*The problem:* The lines to copy are those in the listing below that contain the word "LOOP".

********************

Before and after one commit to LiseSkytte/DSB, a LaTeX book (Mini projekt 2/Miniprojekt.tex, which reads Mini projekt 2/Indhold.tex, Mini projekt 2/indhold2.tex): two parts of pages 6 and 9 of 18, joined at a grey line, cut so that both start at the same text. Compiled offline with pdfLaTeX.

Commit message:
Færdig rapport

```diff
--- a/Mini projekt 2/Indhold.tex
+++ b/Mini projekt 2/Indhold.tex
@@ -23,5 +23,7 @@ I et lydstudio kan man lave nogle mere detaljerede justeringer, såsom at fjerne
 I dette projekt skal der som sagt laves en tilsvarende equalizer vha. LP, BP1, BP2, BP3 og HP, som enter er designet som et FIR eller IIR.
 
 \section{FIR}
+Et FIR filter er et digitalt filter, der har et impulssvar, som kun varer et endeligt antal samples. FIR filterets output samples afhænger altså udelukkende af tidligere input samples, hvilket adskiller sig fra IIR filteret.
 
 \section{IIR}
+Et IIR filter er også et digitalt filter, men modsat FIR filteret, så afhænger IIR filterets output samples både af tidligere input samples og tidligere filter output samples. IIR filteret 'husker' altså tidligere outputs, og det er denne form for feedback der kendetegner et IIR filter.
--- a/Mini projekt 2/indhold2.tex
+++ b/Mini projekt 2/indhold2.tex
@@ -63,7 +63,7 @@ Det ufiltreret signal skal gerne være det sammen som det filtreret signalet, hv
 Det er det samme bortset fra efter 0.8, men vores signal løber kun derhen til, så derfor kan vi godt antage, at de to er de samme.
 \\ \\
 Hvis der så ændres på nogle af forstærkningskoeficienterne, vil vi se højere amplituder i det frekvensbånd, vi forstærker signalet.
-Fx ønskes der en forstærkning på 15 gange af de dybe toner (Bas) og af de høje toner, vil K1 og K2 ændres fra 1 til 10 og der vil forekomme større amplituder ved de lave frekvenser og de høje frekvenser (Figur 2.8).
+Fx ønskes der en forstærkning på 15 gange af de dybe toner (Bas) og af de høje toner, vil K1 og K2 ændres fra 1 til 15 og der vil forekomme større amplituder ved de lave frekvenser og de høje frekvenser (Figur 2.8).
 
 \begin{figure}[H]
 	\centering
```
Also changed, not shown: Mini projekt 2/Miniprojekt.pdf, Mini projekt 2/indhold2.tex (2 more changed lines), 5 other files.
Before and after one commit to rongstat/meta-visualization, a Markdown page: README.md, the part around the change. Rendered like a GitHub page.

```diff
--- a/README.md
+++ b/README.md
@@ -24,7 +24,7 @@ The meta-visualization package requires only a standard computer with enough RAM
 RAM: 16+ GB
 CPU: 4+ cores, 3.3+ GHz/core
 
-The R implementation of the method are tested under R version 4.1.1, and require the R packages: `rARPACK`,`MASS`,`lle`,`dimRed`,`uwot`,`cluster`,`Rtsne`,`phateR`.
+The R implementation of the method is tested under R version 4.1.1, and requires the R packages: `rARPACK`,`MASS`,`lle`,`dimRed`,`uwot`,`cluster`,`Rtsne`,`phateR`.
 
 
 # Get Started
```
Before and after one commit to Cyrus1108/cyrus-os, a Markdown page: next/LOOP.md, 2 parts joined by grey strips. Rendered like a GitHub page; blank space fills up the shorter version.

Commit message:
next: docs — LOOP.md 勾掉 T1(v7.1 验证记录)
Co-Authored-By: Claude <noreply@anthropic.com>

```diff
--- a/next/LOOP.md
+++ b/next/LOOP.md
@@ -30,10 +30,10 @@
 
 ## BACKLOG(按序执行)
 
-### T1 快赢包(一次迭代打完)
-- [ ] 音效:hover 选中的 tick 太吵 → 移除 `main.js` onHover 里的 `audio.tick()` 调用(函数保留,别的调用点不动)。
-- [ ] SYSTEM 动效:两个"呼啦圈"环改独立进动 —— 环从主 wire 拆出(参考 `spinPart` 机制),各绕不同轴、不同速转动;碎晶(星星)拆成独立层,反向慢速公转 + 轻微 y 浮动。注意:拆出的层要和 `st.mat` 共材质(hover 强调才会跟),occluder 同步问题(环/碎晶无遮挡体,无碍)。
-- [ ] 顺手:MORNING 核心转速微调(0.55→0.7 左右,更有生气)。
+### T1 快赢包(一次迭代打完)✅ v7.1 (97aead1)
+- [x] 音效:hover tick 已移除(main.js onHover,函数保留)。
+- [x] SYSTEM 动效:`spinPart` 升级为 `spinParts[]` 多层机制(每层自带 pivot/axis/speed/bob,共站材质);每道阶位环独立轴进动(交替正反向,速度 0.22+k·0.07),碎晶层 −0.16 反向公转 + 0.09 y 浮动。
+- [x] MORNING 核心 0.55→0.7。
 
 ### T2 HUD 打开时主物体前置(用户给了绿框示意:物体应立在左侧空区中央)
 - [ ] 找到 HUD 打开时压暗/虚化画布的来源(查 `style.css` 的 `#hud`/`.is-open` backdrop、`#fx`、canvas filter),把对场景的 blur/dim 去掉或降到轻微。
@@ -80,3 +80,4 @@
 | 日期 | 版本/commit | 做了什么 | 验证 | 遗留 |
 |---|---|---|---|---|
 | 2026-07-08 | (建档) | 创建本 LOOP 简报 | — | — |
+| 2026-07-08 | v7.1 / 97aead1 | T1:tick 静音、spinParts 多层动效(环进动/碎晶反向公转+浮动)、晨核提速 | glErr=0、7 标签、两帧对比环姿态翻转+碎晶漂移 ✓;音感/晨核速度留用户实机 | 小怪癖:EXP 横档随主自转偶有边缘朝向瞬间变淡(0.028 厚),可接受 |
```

********************

*Solved problem:*
Before and after one commit to Cyrus1108/cyrus-os, a Markdown page: next/LOOP.md, 2 parts joined by grey strips. Rendered like a GitHub page; blank space fills up the shorter version.
next: docs — LOOP.md 勾掉 T1(v7.1 验证记录)
--- a/next/LOOP.md
+++ b/next/LOOP.md
 | 2026-07-08 | (建档) | 创建本 LOOP 简报 | — | — |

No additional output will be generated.